You might suppose that so formidable a figure would dim the book's other characters; but you'd be reckoning without the wiry strength of child actors. Balanced against Freddie's stateliness is her pupils' fierceness. They are streetwise and disturbingly shrewd, and they possess a manic energy that gives the book its sense of movement. "Feverishly competitive, like birds in a stubblefield, twitching looks over their shoulder to make sure they were still ahead, they all of them lied as fast as they could speak." They're a fascinating group to watch, and if you tire of observing them in a body you can always narrow in on the most intriguing one, the student acknowledged to be a genius:

"Jonathan . . . was silent for long periods, and was the only child at Freddie's who had no audition piece. He could no more be tempted into a display than a hibernating animal. Then, when he emerged, apparently knowing his own times and seasons, he would become something quite other, doing a speech or two, or dividing himself in order to turn into (for example) two elderly men he had seen through an office window, one short, one tall, getting ready to go home, and helping each other on with their coats. They dusted each other off, the short one stretched, the tall one discreetly bent down. All this was not so hard to imitate, but Jonathan suggested also their tenderness for each other's infirmities and a certain anxiety, about which he could have known nothing. After a bit the scene disappeared as he subsided, sticking his chewing gum back into his circular cheek."

As you can see from that passage, Penelope Fitzgerald is a deft and nimble writer. A past winner of England's Booker Prize, she displays the English gift for understatement. Her apt phrases are tossed off casually; her humor is flicked at us airily. Just watch Freddie with her brother, a staid solicitor:
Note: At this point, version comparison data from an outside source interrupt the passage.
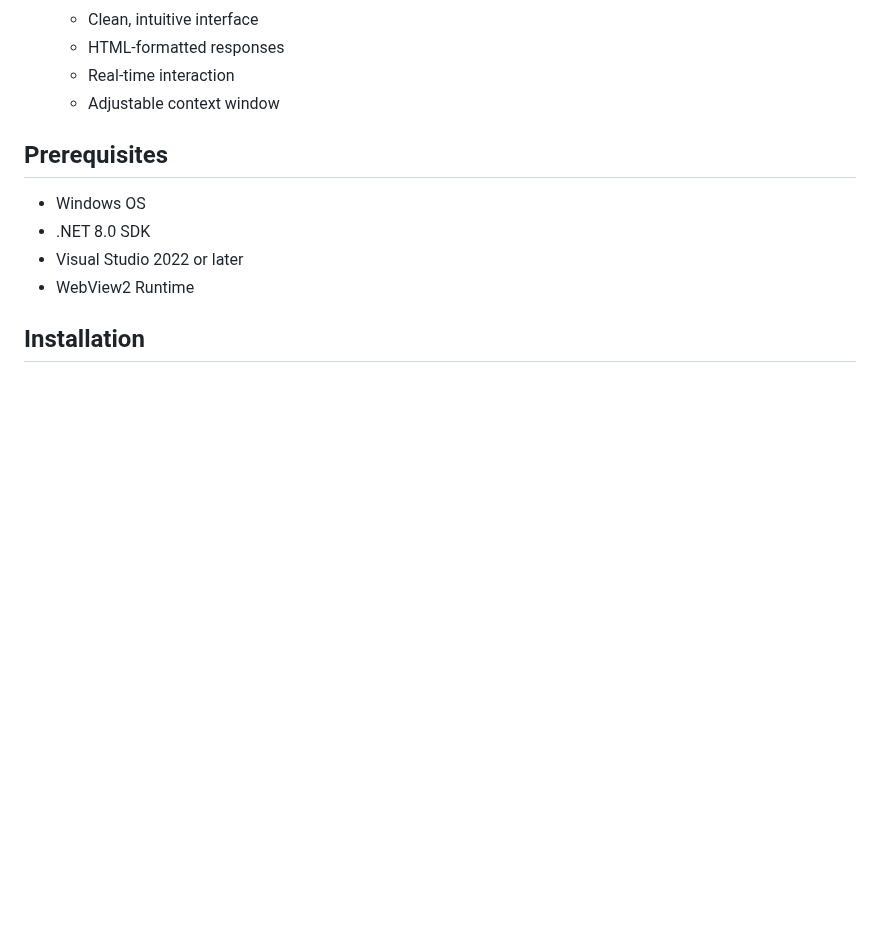
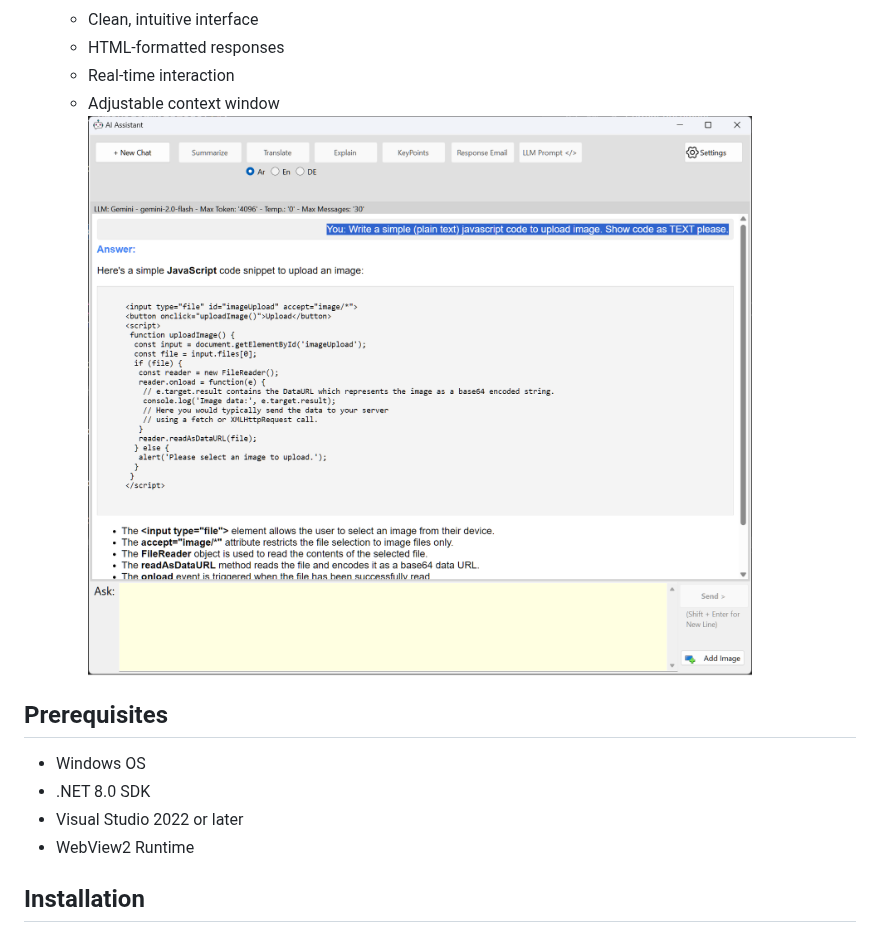
Before and after one commit to MohammedJayyab/AI_Assistant, a Markdown page: README.md, the part around the change. GitHub-like rendering; pictures changed too: AI_Assistant/images/UI_Assistant.png (added); blank space fills up the shorter version.

Commit message:
add UI Image image

```diff
--- a/README.md
+++ b/README.md
@@ -33,6 +33,7 @@ The application supports multiple AI providers, image analysis, and specialized
   - HTML-formatted responses
   - Real-time interaction
   - Adjustable context window
+![UI Assistant Screenshot](https://raw.githubusercontent.com/MohammedJayyab/AI_Assistant/master/AI_Assistant/images/UI_Assistant.png)
 
 ## Prerequisites
 
```
Also changed, not shown: 2 other files.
" 'Well, it was good of you to come, James, and I'm interested you should have thought it worthwhile to do so. I think it will make you feel better. Why, this very evening, when you talk things over with your wife -- what is her name, by the way?'

" 'Cherry,' the solicitor replied.

" 'But that was your first wife's name.'

" 'I have only been married once, Frieda.' "

Or here's Freddie's assistant, Miss Blewett, comforting a teacher crushed by a failed love affair:

" 'Oh, Pierce, Pierce . . . you must believe what I'm going to tell you . . . even Sorrow has its uses. My fiance -- I always called him that -- died suddenly ten years ago, in 1952. Grief changed my appearance completely. And yet that led to the only position I've ever been offered at Harrods . . . Saturday salon model for white hair.' "

That airiness has its drawbacks, of course: It makes for a lightweight novel. Consciously, one senses, the author has chosen to stay with the surface of things. Even the story's turning point -- the moment when we realize that this is not a book about dedication after all but about power, pure and simple -- is flatly announced, and it's announced by a relative outsider who's watching from the wings, as it were. Our view of Freddie is always an exterior view. It's intriguing to the end, but never any deeper than what the most casual observer would see if he stood next to Freddie long enough.

Like a Hirschfeld caricature, "At Freddie's" aims solely to delineate, to depict. But it does that admirably well